Data provided START

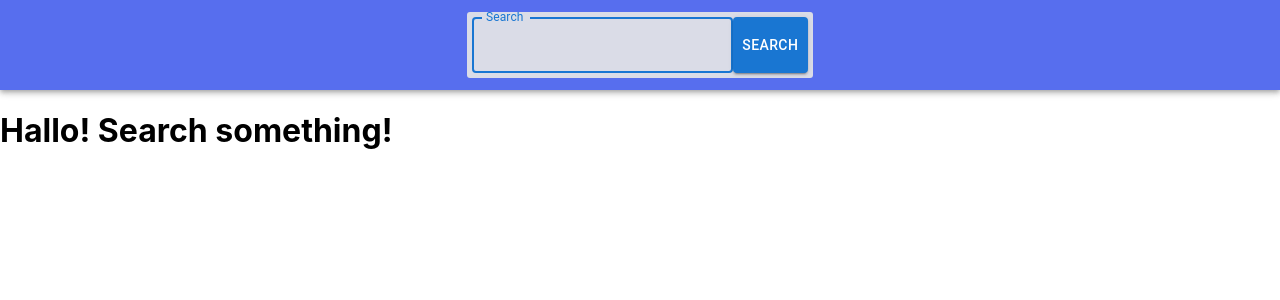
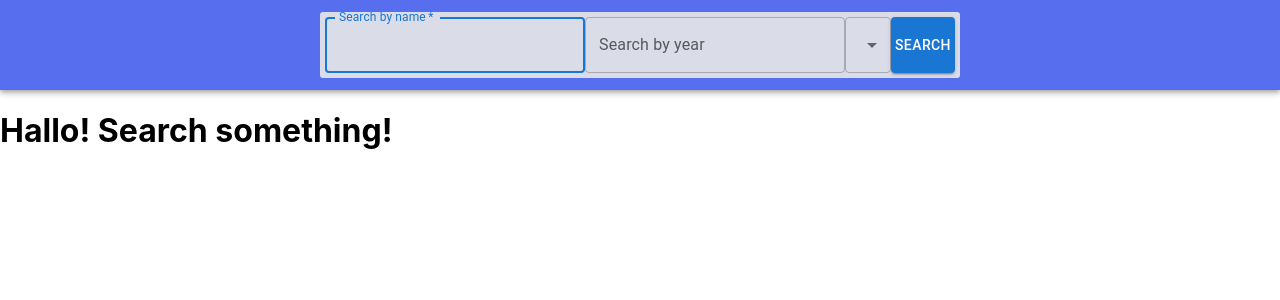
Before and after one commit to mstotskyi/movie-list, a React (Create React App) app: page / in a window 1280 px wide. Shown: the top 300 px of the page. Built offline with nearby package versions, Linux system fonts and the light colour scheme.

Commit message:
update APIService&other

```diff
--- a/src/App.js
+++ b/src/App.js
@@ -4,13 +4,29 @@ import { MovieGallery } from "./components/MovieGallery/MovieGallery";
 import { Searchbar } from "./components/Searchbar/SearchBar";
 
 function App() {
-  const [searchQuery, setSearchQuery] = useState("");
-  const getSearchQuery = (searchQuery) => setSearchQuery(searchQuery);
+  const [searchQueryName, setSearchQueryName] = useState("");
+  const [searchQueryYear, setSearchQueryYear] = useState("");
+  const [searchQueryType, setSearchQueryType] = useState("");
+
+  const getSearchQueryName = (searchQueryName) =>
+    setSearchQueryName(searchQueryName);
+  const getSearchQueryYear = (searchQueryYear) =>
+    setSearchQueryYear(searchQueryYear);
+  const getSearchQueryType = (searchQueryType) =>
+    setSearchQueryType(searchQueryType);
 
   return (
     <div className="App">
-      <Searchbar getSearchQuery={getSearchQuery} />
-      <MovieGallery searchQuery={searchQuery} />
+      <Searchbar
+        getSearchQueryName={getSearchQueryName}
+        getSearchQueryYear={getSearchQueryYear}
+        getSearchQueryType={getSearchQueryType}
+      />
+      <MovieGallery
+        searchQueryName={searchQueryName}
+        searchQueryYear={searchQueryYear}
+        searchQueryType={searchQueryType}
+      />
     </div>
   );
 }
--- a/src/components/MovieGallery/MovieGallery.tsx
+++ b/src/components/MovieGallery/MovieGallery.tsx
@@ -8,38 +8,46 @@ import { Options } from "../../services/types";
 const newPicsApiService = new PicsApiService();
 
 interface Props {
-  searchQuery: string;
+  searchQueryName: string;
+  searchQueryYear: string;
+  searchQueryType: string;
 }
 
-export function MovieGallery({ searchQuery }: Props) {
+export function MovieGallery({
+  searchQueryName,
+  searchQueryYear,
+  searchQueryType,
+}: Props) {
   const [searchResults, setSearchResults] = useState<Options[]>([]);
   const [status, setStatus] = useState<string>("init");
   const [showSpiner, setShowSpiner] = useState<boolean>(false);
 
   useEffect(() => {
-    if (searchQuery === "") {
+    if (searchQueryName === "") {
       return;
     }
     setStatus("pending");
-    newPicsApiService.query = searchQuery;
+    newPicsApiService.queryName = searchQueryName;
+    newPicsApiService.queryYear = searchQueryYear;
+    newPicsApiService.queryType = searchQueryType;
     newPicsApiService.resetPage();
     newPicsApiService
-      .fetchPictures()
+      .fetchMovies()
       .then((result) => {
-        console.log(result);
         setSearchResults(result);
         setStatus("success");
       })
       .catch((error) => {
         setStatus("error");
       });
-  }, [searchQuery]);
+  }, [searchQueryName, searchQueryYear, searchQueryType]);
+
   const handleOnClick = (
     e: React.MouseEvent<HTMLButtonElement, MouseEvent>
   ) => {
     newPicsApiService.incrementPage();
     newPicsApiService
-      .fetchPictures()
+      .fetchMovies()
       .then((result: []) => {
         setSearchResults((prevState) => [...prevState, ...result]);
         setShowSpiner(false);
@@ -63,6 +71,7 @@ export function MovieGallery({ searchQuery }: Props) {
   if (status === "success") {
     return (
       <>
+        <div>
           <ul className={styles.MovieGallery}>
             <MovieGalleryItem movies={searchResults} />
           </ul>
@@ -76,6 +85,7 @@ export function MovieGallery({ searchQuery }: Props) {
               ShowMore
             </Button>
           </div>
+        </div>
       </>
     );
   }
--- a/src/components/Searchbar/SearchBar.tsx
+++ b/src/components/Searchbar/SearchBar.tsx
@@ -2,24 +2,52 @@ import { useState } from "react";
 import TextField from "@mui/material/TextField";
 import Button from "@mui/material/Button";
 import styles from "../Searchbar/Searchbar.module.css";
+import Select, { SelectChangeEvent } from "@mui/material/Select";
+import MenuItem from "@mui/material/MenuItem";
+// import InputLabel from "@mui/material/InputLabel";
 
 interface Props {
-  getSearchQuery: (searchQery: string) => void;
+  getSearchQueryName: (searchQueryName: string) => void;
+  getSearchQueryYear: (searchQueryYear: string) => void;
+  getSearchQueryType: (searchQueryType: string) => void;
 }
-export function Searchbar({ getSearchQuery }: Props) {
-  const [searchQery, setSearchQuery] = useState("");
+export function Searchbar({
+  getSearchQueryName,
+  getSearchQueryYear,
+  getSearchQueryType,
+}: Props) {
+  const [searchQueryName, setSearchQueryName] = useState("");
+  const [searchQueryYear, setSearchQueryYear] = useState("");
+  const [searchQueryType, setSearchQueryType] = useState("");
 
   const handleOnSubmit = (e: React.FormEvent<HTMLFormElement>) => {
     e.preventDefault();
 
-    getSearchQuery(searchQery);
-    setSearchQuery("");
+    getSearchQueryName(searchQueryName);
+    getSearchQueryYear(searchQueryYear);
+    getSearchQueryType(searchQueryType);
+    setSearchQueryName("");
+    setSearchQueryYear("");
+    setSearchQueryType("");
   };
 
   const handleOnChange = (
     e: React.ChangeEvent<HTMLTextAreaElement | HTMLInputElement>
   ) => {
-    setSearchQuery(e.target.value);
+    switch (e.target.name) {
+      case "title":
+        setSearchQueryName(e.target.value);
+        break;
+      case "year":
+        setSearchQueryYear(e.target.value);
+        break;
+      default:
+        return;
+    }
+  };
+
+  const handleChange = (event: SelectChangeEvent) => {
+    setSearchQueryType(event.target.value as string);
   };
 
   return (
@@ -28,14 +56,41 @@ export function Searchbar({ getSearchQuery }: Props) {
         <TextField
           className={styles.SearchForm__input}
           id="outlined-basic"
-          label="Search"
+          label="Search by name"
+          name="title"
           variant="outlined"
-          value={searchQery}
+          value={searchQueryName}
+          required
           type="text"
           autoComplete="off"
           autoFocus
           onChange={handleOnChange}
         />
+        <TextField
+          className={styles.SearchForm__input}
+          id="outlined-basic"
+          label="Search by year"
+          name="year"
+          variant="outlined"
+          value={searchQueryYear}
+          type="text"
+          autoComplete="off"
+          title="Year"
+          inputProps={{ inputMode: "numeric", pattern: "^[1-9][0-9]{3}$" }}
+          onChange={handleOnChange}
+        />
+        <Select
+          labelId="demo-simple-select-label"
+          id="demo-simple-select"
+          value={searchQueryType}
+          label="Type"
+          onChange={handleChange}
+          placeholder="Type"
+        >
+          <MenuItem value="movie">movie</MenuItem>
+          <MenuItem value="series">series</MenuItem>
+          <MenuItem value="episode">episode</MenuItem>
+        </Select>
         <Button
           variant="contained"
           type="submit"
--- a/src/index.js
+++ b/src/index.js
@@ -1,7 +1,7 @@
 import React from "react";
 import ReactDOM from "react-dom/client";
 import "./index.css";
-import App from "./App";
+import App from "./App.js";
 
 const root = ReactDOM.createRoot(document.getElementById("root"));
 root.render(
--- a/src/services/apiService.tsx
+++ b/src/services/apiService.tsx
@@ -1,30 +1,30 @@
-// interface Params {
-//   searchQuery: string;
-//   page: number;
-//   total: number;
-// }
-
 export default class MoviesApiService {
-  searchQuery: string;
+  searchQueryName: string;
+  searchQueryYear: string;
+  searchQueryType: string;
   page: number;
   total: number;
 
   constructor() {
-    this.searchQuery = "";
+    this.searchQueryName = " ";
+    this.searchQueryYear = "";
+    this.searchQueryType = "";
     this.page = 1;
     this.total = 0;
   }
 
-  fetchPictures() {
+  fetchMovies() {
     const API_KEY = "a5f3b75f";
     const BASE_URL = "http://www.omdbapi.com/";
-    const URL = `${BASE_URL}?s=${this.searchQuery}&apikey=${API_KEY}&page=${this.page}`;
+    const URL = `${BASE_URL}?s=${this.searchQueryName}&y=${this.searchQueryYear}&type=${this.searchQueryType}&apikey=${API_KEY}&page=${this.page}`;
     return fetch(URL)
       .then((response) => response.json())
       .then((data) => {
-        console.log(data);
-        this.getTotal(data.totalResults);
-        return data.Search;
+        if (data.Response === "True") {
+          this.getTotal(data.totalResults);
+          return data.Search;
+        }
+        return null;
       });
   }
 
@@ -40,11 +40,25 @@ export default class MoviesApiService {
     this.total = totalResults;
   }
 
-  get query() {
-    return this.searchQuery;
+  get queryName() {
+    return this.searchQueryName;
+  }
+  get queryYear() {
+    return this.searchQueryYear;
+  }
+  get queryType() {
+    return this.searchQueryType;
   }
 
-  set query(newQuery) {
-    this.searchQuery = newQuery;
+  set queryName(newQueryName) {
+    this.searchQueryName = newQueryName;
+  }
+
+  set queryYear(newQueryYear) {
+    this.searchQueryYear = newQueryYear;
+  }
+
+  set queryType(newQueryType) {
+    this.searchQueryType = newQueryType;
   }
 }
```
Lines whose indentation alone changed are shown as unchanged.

Data provided END

What the task requires -> Whenever the word "simple" appears in a line above, copy that line.

Your response ->
+          labelId="demo-simple-select-label"
+          id="demo-simple-select"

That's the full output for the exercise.